◆ Activity
Using the records below, give again exactly the lines from the line that contains "Monitor Workspace (Cloud" through the line that contains "OMNI_K8S --> GitOps_Flux", both ends included, and only those.

Materials provided below:

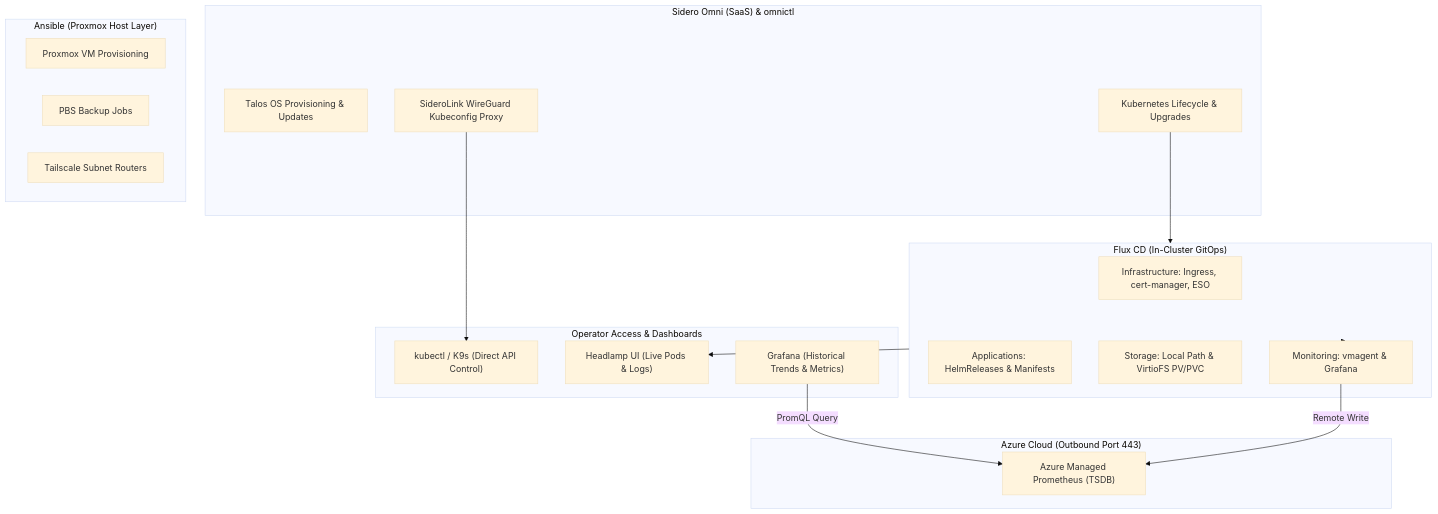
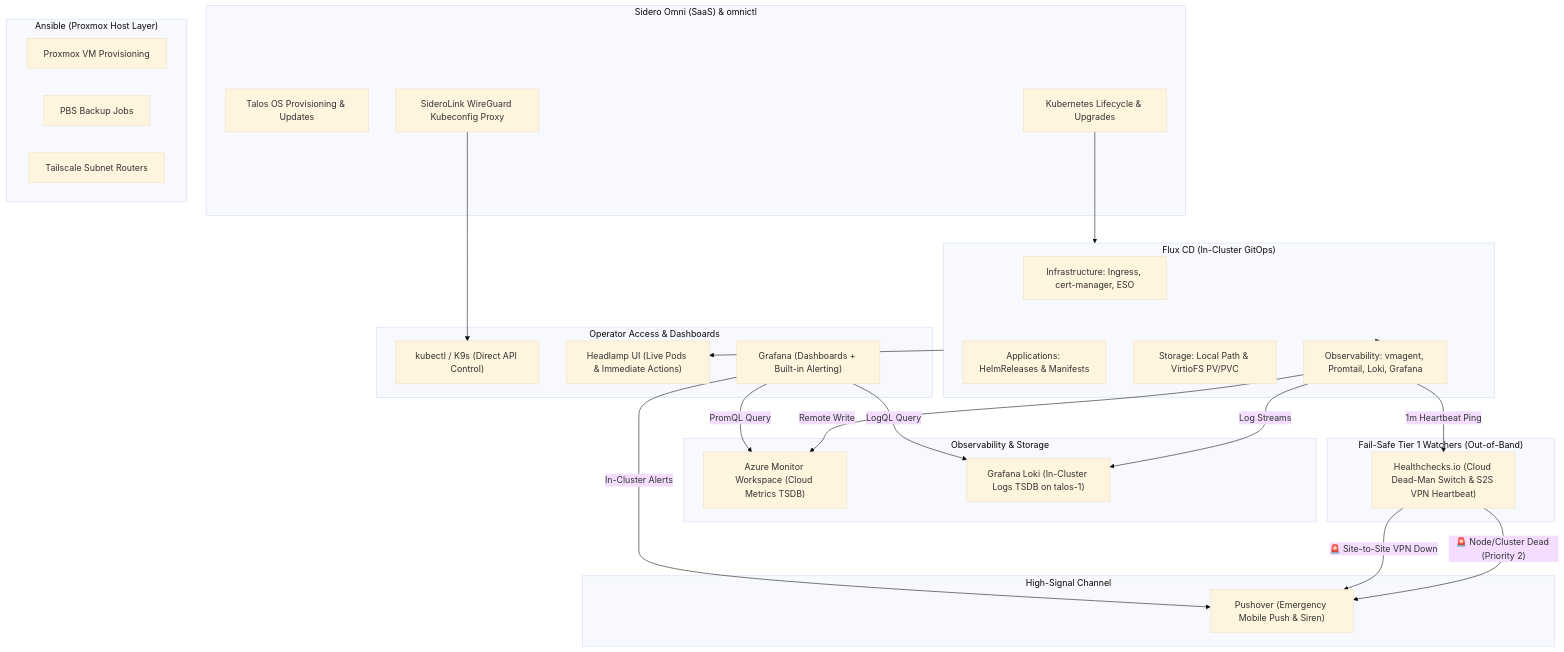
The third of 3 diagrams in K8s/PLAN.md (GabrielJean/HomeLab), drawn with Mermaid (base theme) before and after one commit. The commit also changed other lines of this file, not shown here.

````diff
--- a/K8s/PLAN.md
+++ b/K8s/PLAN.md
@@ -342,38 +482,57 @@
 ```mermaid
 flowchart TD
     subgraph Sidero_Omni["Sidero Omni (SaaS) & omnictl"]
         OMNI_OS["Talos OS Provisioning & Updates"]
         OMNI_K8S["Kubernetes Lifecycle & Upgrades"]
         OMNI_AUTH["SideroLink WireGuard Kubeconfig Proxy"]
     end
 
     subgraph GitOps_Flux["Flux CD (In-Cluster GitOps)"]
         FLUX_INFRA["Infrastructure: Ingress, cert-manager, ESO"]
         FLUX_APPS["Applications: HelmReleases & Manifests"]
         FLUX_STORE["Storage: Local Path & VirtioFS PV/PVC"]
-        FLUX_MON["Monitoring: vmagent & Grafana"]
+        FLUX_MON["Observability: vmagent, Promtail, Loki, Grafana"]
     end
 
     subgraph Admin_Tools["Operator Access & Dashboards"]
         KUBECTL["kubectl / K9s (Direct API Control)"]
-        HEADLAMP["Headlamp UI (Live Pods & Logs)"]
-        GRAFANA["Grafana (Historical Trends & Metrics)"]
+        HEADLAMP["Headlamp UI (Live Pods & Immediate Actions)"]
+        GRAFANA["Grafana (Dashboards + Built-in Alerting)"]
     end
 
-    subgraph Cloud_Metrics["Azure Cloud (Outbound Port 443)"]
-        AZ_PROM["Azure Managed Prometheus (TSDB)"]
+    subgraph Observability_Engines["Observability & Storage"]
+        AZ_PROM["Azure Monitor Workspace (Cloud Metrics TSDB)"]
+        LOKI["Grafana Loki (In-Cluster Logs TSDB on talos-1)"]
+    end
+
+    subgraph FailSafe_Watchers["Fail-Safe Tier 1 Watchers (Out-of-Band)"]
+        HC_IO["Healthchecks.io (Cloud Dead-Man Switch & S2S VPN Heartbeat)"]
+    end
+
+    subgraph Notifications["High-Signal Channel"]
+        PUSHOVER["Pushover (Emergency Mobile Push & Siren)"]
     end
 
     subgraph Host_Infra["Ansible (Proxmox Host Layer)"]
         ANS_VM["Proxmox VM Provisioning"]
         ANS_PBS["PBS Backup Jobs"]
         ANS_TS["Tailscale Subnet Routers"]
     end
 
     OMNI_AUTH --> KUBECTL
     OMNI_K8S --> GitOps_Flux
     GitOps_Flux --> HEADLAMP
     GitOps_Flux --> FLUX_MON
     FLUX_MON -- "Remote Write" --> AZ_PROM
+    FLUX_MON -- "Log Streams" --> LOKI
+    
+    %% Tier 1 (Node Down & S2S VPN Dead Man's Switch via Healthchecks.io)
+    FLUX_MON -- "1m Heartbeat Ping" --> HC_IO
+    HC_IO -- "🚨 Node/Cluster Dead (Priority 2)" --> PUSHOVER
+    HC_IO -- "🚨 Site-to-Site VPN Down" --> PUSHOVER
+
+    %% Tier 2 (In-Cluster Workload Alerts via Grafana)
+    GRAFANA -- "In-Cluster Alerts" --> PUSHOVER
     GRAFANA -- "PromQL Query" --> AZ_PROM
+    GRAFANA -- "LogQL Query" --> LOKI
 ```
````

End of Materials provided.

◆ Reply to the task
+        AZ_PROM["Azure Monitor Workspace (Cloud Metrics TSDB)"]
+        LOKI["Grafana Loki (In-Cluster Logs TSDB on talos-1)"]
+    end
+
+    subgraph FailSafe_Watchers["Fail-Safe Tier 1 Watchers (Out-of-Band)"]
+        HC_IO["Healthchecks.io (Cloud Dead-Man Switch & S2S VPN Heartbeat)"]
+    end
+
+    subgraph Notifications["High-Signal Channel"]
+        PUSHOVER["Pushover (Emergency Mobile Push & Siren)"]
     end
 
     subgraph Host_Infra["Ansible (Proxmox Host Layer)"]
         ANS_VM["Proxmox VM Provisioning"]
         ANS_PBS["PBS Backup Jobs"]
         ANS_TS["Tailscale Subnet Routers"]
     end
 
     OMNI_AUTH --> KUBECTL
     OMNI_K8S --> GitOps_Flux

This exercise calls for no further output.